Fargo: Season One

What could possibly be gained from stretching an Oscar-winning dark comedy into an entire television series, right? If you wondered that to yourself when FX premiered the first season of Fargo earlier this year, you probably weren’t alone. Inspired by the Coen brothers film of the same name (they also serve as producers here), the show actually isn’t so concerned with retelling the same story in serial format, and the result so far has been a resounding success. Billy Bob Thornton plays Lorne Malvo, a drifter with a violent streak who stumbles into the small town of Bemidji, Minnesota and meets Lester Nygaard (Martin Freeman), a timid insurance salesman under his wife’s thumb. The two strike up an uneasy friendship with tragic consequences, and soon the local police find themselves chasing after a serial murderer. Critics were thoroughly smitten with Fargo, awarding it a Certified Fresh 98 percent on the Tomatometer and driving it to win three of its whopping 18 Emmy nominations. The season set includes commentary tracks for three episodes (including the Emmy-nominated “The Crocodile’s Dilemma”), deleted scenes, and three featurettes.

Also available this week:

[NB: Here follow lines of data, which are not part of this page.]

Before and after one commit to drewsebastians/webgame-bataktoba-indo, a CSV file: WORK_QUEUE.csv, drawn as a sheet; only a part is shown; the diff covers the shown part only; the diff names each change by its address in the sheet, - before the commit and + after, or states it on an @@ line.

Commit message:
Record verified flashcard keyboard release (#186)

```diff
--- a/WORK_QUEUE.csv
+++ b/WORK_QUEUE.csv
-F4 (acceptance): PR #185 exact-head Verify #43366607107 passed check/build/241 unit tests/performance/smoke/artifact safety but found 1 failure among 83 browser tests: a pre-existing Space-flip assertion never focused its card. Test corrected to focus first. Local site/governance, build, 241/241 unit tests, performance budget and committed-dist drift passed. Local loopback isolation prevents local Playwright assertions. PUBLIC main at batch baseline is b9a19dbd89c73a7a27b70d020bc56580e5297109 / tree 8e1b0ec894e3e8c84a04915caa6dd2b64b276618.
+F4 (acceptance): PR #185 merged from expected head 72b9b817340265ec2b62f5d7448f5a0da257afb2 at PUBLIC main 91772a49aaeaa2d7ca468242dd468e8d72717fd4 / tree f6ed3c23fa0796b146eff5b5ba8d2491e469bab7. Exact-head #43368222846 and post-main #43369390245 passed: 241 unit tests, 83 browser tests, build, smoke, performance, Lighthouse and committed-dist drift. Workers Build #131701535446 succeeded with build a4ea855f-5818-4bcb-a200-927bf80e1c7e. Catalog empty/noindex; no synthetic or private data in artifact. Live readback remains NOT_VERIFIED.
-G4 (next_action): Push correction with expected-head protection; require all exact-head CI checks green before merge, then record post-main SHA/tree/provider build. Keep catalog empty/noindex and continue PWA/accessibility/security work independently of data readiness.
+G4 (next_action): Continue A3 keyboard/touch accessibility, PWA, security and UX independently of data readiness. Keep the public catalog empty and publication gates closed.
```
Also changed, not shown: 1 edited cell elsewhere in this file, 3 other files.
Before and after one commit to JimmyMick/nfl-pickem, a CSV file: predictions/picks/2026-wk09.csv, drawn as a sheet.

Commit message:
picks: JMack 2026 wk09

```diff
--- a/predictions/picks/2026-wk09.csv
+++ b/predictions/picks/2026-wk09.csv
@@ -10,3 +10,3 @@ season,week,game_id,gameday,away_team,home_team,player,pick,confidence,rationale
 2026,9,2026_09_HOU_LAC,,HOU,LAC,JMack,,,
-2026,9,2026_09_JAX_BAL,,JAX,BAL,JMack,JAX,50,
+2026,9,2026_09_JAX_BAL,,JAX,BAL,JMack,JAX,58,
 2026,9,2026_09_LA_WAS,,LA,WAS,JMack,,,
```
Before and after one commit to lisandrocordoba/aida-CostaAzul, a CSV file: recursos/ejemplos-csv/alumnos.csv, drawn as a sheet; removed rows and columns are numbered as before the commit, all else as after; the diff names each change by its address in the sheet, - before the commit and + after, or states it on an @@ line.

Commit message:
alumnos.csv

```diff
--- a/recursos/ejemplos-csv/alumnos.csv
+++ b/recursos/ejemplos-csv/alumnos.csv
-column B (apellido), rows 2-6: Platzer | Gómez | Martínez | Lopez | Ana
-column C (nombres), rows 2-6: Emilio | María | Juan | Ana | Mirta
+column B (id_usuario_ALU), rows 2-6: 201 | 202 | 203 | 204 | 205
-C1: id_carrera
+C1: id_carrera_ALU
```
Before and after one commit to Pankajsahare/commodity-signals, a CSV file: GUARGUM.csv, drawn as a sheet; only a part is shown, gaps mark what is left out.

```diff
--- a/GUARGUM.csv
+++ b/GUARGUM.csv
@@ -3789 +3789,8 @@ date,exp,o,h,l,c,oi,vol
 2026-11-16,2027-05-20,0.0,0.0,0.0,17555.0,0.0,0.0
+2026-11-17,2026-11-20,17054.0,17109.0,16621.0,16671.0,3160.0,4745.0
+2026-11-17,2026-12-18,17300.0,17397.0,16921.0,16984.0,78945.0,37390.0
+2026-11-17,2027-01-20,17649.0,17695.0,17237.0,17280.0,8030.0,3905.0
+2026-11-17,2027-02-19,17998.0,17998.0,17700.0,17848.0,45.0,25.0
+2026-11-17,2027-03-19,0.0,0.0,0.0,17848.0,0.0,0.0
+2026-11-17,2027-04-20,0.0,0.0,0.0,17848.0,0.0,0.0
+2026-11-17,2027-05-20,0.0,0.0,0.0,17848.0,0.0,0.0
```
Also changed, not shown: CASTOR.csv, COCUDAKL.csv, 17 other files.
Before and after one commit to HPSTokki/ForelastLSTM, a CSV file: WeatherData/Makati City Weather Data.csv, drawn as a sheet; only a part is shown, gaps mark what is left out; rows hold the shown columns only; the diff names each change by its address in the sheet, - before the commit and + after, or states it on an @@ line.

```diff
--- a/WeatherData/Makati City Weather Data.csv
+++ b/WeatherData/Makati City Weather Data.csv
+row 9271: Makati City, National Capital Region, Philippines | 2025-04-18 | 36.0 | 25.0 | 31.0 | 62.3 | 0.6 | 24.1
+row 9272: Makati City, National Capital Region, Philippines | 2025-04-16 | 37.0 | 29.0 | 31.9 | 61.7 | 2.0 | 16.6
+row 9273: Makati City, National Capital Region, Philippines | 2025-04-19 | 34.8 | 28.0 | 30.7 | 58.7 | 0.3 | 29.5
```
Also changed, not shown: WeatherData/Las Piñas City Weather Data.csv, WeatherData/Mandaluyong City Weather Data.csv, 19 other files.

  • Roman Polanski’s Venus in Fur (92 percent), starring Mathieu Amalric and Emmanuelle Seigner in a Certified Fresh adaptation of the play of the same name about an exhausted stage director who is captivated by the last-minute audition of an actress, is available on DVD.
  • Australian import Mystery Road (91 percent), starring Hugo Weaving in a crime thriller about an indigenous detective investigating the disappearance of a murder of a teen prostitute.
  • French import Violette (83 percent), a Certified Fresh biopic about writer Violette Leduc and her relationship to Simone de Beauvoir.
  • Spanish import Witching and Bitching (84 percent), a horror comedy about a group of petty thieves who go on the lam after a score and encounter a coven of cannibalistic witches in Basque country.
  • Whitey: United States of America v. James Bulger (77 percent), a documentary about the infamous mobster and FBI informant.
  • French import Chinese Puzzle (75 percent), a Certified Fresh dramedy about a man who relocates from France to New York in order to be closer to his children.
  • The Sundance Channel’s miniseries An Honorable Woman (90 percent), starring Maggie Gyllenhaal in a Certified Fresh thriller about a woman attempting to redeem her family name after her arms dealer father is assassinated, is available on DVD.
  • The first season of Showtime’s Certified Fresh horror drama Penny Dreadful (78 percent), starring Eva Green and Timothy Dalton, is available on DVD and Blu-ray.
  • Season one of NBC’s Dracula (47 percent), starring Jonathan Rhys Meyers as the titular vampire, is also available on DVD and Blu-ray.
  • There’s a new Blu-ray release of The Texas Chainsaw Massacre (92 percent) called the Black Maria Deluxe Edition hitting shelves this week in some nifty packaging made to look like a cattle truck.
  • And of course, another choice from the Criterion Collection: John Ford’s My Darling Clementine (100 percent), starring Henry Fonda as Wyatt Earp and Victor Mature as Doc Holliday in a retelling of the shootout at the OK Corral.